* _WHAT THE TASK ASKS_
Each line in the records that mentions the word "Also" needs to be listed.

* _DATA RECORDS_
"""

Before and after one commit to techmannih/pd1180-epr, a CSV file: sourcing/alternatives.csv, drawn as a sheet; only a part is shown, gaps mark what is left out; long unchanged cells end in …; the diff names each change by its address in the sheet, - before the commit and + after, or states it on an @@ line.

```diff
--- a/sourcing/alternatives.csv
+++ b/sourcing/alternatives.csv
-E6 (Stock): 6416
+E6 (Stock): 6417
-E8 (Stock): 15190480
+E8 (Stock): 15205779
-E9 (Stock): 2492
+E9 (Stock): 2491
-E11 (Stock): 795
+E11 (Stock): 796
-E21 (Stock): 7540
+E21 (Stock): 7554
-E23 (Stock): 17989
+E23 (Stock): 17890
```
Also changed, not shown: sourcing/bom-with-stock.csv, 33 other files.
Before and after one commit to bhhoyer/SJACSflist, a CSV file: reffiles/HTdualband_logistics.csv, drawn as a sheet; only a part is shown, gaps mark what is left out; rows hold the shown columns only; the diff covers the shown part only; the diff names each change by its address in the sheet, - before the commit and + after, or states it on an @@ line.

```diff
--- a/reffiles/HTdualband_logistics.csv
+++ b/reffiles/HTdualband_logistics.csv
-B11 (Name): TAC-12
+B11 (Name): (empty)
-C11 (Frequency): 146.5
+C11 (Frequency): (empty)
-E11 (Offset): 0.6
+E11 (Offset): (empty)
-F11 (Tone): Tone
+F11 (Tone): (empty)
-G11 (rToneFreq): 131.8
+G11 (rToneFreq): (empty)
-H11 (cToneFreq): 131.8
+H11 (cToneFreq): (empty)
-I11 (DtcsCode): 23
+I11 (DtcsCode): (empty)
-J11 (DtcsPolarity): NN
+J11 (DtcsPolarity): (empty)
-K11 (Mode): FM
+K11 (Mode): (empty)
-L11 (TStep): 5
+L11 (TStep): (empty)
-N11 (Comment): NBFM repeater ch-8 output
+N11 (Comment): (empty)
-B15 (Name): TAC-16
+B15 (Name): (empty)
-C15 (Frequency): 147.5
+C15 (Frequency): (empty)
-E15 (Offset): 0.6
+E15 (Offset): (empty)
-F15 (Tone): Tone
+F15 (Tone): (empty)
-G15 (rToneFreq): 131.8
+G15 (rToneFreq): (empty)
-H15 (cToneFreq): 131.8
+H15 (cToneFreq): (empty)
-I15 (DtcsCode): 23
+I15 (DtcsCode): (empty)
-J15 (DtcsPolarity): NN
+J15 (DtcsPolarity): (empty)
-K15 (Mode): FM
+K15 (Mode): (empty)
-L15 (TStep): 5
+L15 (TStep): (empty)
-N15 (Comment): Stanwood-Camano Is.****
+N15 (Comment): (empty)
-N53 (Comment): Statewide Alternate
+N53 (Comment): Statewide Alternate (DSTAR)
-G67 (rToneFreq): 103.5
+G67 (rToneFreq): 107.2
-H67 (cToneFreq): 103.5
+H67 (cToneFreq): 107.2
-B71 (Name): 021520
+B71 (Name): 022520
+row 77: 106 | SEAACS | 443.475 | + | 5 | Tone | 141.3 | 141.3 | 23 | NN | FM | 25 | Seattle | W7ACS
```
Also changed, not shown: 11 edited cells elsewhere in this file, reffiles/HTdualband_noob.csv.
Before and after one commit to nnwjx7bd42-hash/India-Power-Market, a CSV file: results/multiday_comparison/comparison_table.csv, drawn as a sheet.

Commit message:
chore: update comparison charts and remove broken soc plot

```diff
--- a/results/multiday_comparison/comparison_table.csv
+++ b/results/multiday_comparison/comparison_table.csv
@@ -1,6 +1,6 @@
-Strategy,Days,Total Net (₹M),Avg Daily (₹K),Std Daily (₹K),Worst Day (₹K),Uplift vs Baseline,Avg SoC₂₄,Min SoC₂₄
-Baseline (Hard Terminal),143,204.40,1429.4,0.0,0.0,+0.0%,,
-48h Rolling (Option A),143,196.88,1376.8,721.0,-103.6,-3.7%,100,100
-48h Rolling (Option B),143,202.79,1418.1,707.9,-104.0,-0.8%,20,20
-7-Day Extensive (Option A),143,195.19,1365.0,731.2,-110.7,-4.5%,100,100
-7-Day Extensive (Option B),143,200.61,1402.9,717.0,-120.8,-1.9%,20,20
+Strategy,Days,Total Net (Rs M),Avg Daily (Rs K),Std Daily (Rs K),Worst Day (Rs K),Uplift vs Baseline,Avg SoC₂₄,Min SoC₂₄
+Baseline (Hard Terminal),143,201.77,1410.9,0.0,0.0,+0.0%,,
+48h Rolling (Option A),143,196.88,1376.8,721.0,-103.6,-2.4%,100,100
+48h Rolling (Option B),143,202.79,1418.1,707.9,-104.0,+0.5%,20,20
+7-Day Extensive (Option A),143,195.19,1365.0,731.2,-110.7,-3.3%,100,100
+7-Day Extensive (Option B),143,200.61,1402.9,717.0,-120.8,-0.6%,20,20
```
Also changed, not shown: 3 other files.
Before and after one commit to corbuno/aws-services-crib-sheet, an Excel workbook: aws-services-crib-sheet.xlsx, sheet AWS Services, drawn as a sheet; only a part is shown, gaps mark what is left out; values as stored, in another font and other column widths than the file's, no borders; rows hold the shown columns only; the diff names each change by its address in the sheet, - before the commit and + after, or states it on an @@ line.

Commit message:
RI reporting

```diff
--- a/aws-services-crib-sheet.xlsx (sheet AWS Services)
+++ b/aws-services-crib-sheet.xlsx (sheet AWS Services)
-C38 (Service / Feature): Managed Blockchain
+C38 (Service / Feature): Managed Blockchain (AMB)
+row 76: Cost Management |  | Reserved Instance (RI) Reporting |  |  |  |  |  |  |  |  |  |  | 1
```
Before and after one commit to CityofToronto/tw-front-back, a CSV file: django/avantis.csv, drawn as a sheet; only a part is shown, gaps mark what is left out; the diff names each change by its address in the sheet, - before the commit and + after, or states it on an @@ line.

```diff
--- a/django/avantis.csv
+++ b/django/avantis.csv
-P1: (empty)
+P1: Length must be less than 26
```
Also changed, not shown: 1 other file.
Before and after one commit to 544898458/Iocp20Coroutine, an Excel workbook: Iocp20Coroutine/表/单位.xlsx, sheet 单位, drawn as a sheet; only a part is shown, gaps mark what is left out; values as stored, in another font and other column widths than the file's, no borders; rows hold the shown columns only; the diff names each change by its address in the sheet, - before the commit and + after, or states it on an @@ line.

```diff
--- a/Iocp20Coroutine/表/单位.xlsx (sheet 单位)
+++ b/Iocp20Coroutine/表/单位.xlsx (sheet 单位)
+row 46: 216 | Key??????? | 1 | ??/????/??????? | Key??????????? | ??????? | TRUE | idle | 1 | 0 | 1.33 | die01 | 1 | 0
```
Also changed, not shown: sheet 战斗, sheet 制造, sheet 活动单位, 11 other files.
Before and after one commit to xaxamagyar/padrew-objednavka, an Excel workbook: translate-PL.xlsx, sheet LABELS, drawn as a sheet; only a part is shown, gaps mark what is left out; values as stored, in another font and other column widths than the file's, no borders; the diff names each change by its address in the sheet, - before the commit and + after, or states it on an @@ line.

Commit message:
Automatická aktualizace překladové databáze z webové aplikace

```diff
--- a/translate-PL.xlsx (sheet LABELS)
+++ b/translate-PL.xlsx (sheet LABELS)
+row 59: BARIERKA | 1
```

"""

* _RESULT FOR THIS TASK_
Also changed, not shown: sourcing/bom-with-stock.csv, 33 other files.
Also changed, not shown: 11 edited cells elsewhere in this file, reffiles/HTdualband_noob.csv.
Also changed, not shown: 3 other files.
Also changed, not shown: 1 other file.
Also changed, not shown: sheet 战斗, sheet 制造, sheet 活动单位, 11 other files.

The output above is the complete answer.